(4th Cir. 2013).
Walters's ineffective-assistance claim concerning section
2D 1.1 (b)(1), Walters cannot use section 2255 to attack
retroactively his advisory guideline range. See,
e.g.. United States v. Foote. 784 F.3d 931, 935-36
(4th Cir. 2015); United States v. Pregent. 190 F.3d
279, 283-84 (4th Cir. 1999); see also Whiteside v. United
States. 775 F.3d 180, 183-87 (4th Cir. 2014) (en banc);
United States v. Mikalajunas. 186 F.3d 490, 495-96
(4th Cir. 1999). Thus, the claim fails. Alternatively, the
claim fails because the court properly applied the
enhancement under section 2D1.1(b)(1) and properly calculated
the advisory guideline range. See PSR [D.E. 61] ¶¶
4-9, 22, 50, 58, 60; United States v. Manigan. 592
F.3d 621, 628-32 (4th Cir. 2016); United States v.
McAllister. 272 F.3d 228, 233-34 (4th Cir. 2001);
United States v. Harris. 128 F.3d 850, 852-53 (4th
Cir. 1997); U.S.S.G. § 2D1.1 cmt. n.l 1(A). Accordingly,
there was no deficient performance or prejudice. See, e.g.,
Bobby. 558 U.S. at 11-12; Strickland. 466
U.S. at 689-700.
reviewing the claim presented in Walters's motion, the
court finds that reasonable jurists would not find the
court's treatment of Walters's claim debatable or
wrong and that the claim deserves no encouragement to proceed
any further. Accordingly, the court denies a certificate of
appeal ability. See 28 U.S.C. § 2253(c); Miller-El
v. Cockrell. 537 U.S. 322, 336-38 (2003); Slack v.
McDaniel. 529 U.S. 473, 484 (2000).
the court GRANTS the government's motion to dismiss [D.E.

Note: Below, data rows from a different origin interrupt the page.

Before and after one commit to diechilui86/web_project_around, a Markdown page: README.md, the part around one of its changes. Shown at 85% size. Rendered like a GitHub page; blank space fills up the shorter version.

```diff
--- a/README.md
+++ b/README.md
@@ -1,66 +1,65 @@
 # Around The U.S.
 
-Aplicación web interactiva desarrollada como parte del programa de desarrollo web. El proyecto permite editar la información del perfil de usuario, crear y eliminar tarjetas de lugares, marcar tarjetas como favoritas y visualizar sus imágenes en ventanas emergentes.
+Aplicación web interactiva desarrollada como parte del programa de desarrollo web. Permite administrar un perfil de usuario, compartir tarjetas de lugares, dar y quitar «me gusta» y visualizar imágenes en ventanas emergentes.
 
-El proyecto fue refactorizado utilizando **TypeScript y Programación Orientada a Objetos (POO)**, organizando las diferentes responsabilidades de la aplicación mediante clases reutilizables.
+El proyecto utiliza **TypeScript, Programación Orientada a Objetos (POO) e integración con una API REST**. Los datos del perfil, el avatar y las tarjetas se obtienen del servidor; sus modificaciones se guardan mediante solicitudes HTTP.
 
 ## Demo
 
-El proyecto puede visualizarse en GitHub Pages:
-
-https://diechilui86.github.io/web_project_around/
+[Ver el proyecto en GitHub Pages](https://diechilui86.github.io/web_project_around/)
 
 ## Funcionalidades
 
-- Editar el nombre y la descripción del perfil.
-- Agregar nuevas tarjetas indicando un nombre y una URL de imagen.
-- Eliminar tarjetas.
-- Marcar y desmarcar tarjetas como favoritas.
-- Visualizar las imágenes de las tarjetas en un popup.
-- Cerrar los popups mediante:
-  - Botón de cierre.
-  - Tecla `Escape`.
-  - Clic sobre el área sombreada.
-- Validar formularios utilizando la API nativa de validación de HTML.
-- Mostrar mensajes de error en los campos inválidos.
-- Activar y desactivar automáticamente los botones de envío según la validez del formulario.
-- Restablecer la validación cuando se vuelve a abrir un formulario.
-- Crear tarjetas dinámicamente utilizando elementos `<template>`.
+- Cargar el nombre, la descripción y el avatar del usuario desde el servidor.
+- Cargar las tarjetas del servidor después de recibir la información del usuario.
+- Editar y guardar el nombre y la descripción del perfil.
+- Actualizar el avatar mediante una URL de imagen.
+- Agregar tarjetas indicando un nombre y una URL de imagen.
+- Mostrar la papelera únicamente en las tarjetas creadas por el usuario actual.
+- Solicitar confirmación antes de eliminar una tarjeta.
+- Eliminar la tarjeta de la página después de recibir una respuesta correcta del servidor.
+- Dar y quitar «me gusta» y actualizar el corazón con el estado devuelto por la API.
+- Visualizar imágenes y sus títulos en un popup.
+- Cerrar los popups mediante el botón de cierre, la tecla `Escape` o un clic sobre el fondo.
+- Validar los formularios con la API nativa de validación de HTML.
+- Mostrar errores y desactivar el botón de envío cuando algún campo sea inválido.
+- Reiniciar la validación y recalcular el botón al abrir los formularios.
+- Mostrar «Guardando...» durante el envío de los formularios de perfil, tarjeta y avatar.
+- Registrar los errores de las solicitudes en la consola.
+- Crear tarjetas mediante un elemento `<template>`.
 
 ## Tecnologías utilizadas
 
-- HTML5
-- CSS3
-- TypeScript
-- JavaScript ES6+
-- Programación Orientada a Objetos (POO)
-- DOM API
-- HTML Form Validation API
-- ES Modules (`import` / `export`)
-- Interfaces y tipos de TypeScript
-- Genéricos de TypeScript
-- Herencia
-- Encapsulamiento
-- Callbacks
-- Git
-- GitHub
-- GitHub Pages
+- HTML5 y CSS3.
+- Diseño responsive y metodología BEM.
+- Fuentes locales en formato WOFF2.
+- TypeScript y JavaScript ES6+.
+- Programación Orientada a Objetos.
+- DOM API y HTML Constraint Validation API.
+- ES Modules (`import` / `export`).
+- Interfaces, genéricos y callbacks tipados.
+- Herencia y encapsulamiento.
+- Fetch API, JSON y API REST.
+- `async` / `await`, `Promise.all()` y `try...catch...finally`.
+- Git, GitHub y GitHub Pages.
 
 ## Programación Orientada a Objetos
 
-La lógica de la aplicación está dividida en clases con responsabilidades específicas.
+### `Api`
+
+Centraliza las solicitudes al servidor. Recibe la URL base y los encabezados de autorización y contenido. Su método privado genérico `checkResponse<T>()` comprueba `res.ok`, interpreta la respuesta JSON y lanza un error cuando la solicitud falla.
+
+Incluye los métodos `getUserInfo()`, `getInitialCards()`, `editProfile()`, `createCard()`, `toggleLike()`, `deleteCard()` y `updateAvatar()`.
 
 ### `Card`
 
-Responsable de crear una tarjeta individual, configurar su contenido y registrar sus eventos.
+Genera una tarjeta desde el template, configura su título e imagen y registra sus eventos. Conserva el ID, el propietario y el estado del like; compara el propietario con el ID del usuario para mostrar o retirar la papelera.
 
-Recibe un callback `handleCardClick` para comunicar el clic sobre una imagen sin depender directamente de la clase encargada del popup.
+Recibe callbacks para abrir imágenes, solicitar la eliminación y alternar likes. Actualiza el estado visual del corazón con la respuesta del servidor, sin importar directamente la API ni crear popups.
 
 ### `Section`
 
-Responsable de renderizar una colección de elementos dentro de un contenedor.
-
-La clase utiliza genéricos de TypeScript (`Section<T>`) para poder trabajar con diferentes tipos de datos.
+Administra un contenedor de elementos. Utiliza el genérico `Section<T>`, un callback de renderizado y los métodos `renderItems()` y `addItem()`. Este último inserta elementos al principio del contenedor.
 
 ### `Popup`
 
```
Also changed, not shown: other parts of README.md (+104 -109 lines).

75], DISMISSES Walters's section 2255 motion [D.E. 71],
and DENIES a certificate of appeal ability. The court